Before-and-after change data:
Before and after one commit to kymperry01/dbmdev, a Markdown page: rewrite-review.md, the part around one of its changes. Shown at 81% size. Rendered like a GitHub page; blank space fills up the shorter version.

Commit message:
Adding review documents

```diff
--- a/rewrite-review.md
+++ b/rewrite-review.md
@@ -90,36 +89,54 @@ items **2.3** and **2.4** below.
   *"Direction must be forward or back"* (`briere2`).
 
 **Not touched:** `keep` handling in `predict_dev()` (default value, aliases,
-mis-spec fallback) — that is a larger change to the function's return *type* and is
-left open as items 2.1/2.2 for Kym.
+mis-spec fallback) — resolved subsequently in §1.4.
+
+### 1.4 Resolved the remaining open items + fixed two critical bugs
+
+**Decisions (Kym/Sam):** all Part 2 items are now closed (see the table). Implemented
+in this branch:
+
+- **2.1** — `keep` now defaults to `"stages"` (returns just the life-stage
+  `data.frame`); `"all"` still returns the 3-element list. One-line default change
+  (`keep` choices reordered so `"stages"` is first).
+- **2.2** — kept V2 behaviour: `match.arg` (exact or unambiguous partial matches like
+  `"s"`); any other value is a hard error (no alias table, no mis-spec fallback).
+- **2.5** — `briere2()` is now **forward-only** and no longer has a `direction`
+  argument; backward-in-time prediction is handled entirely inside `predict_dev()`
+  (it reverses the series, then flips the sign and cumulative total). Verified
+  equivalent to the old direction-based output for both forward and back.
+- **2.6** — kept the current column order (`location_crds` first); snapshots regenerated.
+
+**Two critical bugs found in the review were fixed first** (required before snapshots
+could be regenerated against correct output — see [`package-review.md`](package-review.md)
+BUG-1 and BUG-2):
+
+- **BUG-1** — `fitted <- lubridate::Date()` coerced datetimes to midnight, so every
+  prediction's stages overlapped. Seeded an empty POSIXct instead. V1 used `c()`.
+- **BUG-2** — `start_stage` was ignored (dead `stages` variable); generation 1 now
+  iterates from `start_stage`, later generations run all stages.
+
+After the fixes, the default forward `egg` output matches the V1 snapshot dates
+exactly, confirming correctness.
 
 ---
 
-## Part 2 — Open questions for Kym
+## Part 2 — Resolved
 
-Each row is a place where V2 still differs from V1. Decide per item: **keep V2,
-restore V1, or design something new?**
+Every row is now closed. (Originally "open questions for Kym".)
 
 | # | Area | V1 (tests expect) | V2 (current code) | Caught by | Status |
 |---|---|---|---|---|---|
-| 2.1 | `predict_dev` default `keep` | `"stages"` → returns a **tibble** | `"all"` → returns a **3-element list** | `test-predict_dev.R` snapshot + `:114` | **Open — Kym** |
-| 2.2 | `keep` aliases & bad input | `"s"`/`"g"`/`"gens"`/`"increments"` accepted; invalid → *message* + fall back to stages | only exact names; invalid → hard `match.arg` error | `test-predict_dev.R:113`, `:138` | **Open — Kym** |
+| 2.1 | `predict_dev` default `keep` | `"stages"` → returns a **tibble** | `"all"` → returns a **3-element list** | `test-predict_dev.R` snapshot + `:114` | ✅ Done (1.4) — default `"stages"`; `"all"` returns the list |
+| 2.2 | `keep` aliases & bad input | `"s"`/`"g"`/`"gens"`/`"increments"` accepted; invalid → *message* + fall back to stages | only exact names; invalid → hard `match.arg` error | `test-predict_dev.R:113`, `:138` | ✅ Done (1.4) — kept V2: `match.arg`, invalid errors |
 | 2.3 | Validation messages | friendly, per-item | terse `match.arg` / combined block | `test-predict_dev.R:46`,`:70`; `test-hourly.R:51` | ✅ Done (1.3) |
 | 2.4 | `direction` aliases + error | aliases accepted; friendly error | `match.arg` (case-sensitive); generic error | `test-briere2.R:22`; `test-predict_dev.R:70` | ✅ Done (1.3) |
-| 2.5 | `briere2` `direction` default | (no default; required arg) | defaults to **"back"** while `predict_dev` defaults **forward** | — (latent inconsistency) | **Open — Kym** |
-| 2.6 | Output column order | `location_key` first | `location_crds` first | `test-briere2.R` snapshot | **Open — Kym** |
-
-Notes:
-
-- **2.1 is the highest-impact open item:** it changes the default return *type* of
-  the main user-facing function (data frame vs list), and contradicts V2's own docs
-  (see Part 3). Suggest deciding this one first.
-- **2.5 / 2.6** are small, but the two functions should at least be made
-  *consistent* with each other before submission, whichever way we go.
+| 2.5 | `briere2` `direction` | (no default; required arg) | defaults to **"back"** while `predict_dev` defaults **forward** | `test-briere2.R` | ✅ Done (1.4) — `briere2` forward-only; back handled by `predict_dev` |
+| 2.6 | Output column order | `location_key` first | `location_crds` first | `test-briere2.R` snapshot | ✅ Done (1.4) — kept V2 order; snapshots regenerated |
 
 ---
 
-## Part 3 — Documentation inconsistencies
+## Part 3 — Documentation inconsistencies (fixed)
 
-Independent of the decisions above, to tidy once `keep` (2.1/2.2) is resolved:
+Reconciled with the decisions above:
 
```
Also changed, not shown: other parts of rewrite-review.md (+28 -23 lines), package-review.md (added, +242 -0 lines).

==

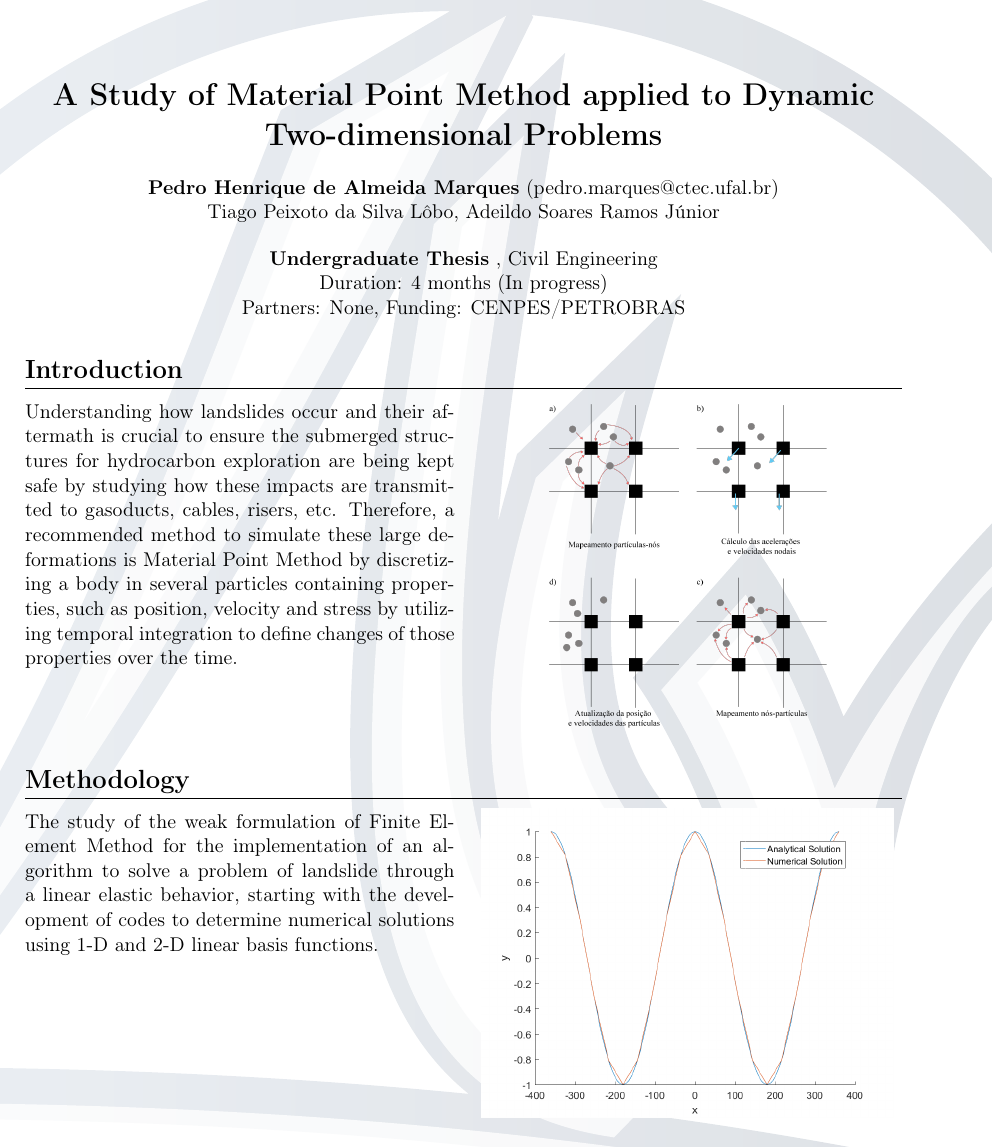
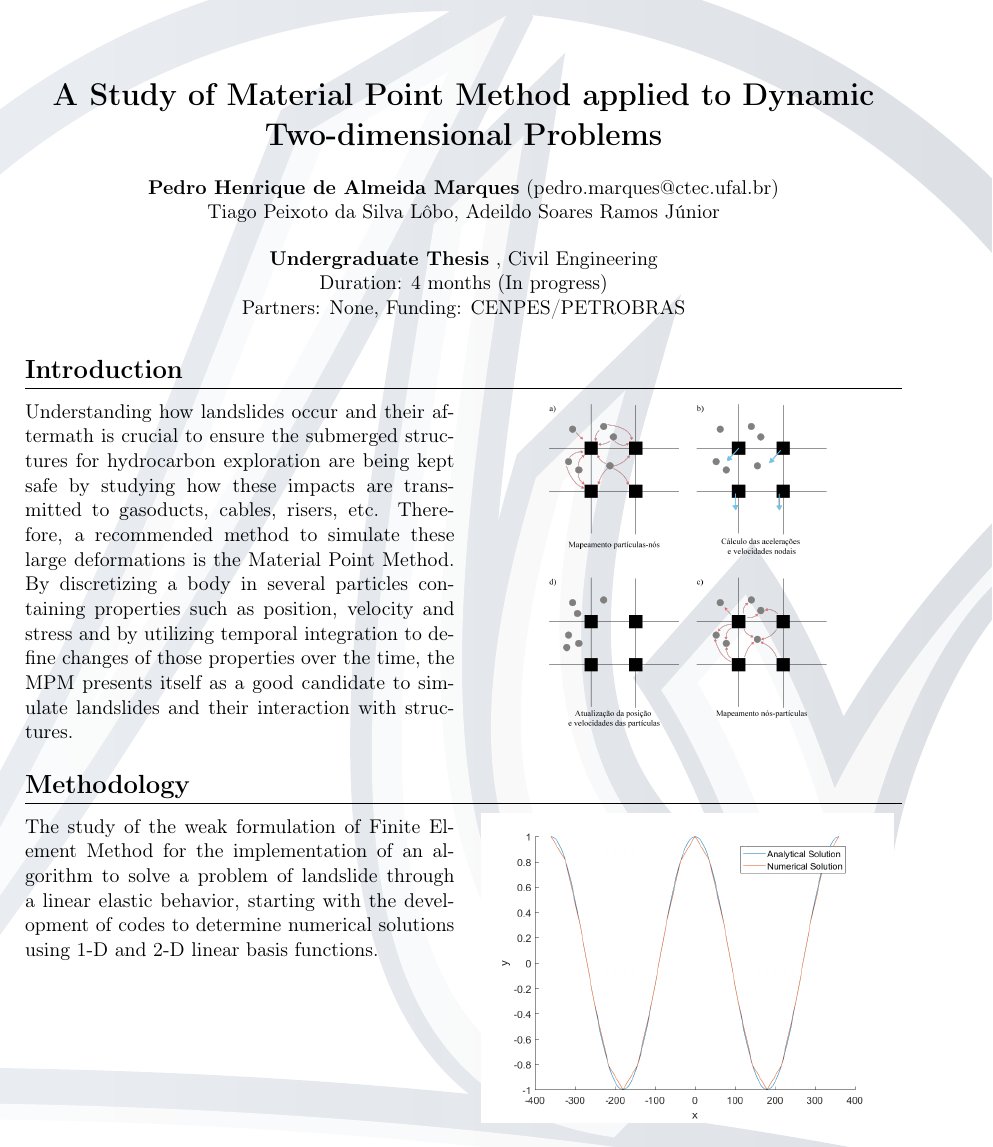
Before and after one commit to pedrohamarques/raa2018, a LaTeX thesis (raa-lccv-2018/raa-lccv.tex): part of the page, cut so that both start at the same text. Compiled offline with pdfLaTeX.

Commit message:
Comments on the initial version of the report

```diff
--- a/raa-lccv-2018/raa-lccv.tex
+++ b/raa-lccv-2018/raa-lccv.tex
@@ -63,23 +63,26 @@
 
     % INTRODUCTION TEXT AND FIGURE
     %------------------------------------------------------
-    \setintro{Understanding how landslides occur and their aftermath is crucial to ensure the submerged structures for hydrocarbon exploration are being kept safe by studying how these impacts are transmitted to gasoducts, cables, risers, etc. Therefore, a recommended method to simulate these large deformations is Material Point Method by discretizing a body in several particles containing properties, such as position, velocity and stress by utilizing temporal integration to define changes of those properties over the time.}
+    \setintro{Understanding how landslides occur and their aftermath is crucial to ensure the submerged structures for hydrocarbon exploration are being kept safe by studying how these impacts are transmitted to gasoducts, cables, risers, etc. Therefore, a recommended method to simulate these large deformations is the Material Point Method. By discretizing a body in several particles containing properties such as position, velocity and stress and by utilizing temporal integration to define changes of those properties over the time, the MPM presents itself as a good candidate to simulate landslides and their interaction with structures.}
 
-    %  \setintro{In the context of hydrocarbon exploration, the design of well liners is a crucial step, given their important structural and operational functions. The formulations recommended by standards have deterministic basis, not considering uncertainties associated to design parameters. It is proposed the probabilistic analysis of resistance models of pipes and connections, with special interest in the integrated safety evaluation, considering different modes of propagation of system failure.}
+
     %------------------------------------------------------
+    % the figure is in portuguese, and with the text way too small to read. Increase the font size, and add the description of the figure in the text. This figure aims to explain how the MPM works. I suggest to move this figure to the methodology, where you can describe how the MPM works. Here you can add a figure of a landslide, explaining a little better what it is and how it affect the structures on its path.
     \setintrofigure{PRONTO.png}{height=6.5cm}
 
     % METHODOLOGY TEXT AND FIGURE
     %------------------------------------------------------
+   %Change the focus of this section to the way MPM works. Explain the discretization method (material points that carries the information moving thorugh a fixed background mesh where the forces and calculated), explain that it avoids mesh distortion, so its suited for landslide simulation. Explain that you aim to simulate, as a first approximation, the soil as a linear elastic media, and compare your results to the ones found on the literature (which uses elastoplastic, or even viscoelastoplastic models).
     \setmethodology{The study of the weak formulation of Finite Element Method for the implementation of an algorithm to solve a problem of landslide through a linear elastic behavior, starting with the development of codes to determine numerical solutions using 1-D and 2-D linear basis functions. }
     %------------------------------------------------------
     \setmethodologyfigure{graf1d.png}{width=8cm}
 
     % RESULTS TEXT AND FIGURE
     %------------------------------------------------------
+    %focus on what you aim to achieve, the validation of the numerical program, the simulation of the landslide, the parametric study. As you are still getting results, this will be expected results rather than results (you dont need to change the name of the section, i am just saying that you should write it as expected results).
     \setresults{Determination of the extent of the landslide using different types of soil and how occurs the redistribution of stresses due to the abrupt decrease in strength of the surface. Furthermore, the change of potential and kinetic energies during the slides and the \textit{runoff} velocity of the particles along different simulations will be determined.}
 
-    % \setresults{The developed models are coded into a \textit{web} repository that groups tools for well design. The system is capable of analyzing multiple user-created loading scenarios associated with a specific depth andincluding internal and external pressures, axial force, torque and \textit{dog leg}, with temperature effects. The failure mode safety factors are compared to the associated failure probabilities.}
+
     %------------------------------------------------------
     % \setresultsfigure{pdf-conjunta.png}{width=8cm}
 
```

PROBLEM REQUIREMENTS: Scan the entries above for the string "Documentation" and copy each line that contains it.

ANSWER TO THE EXERCISE:
-## Part 3 — Documentation inconsistencies
+## Part 3 — Documentation inconsistencies (fixed)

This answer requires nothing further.